> **Problem to solve**:
The expected output is every line of the data exactly as shown, minus the images.

> **Web interface edit records**:
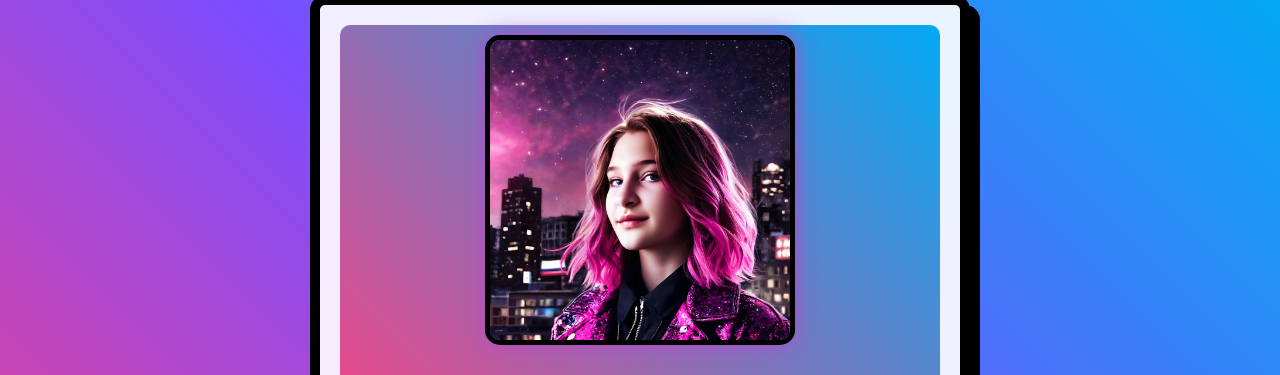
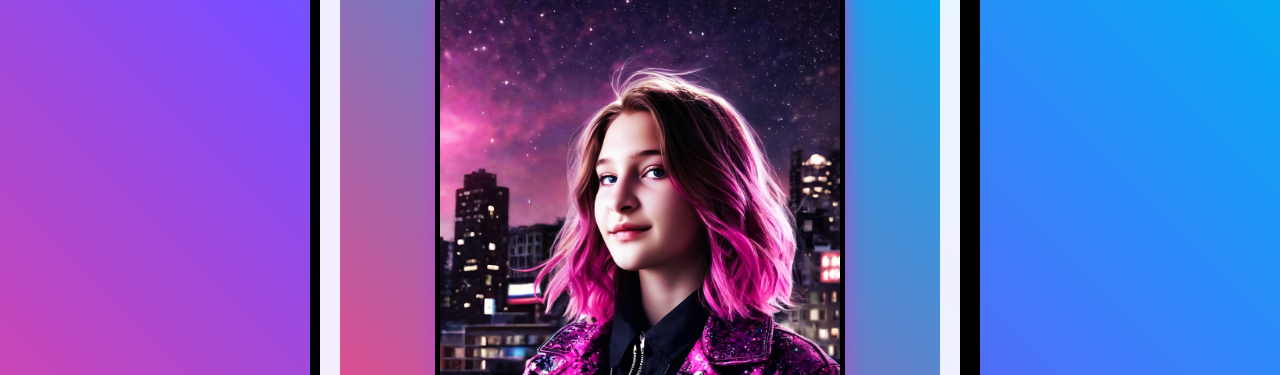
Before and after one commit to VendulkaB/Zuzanka, a plain HTML site: page index.html in a window 1280 px wide. Shown: the top 375 px of the page. Drawn offline with Linux system fonts and the light colour scheme.

Commit message:
Update style.css

```diff
--- a/style.css
+++ b/style.css
@@ -31,7 +31,7 @@ body {
 }
 
 .birthday-photo {
-    width: 300px;
+    width: 400px; /* Zvýšeno z 300px na 400px */
     height: auto;
     border-radius: 15px;
     border: 5px solid #000;
```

> **Answer for this exercise**:
Before and after one commit to VendulkaB/Zuzanka, a plain HTML site: page index.html in a window 1280 px wide. Shown: the top 375 px of the page. Drawn offline with Linux system fonts and the light colour scheme.

Commit message:
Update style.css

```diff
--- a/style.css
+++ b/style.css
@@ -31,7 +31,7 @@ body {
 }
 
 .birthday-photo {
-    width: 300px;
+    width: 400px; /* Zvýšeno z 300px na 400px */
     height: auto;
     border-radius: 15px;
     border: 5px solid #000;
```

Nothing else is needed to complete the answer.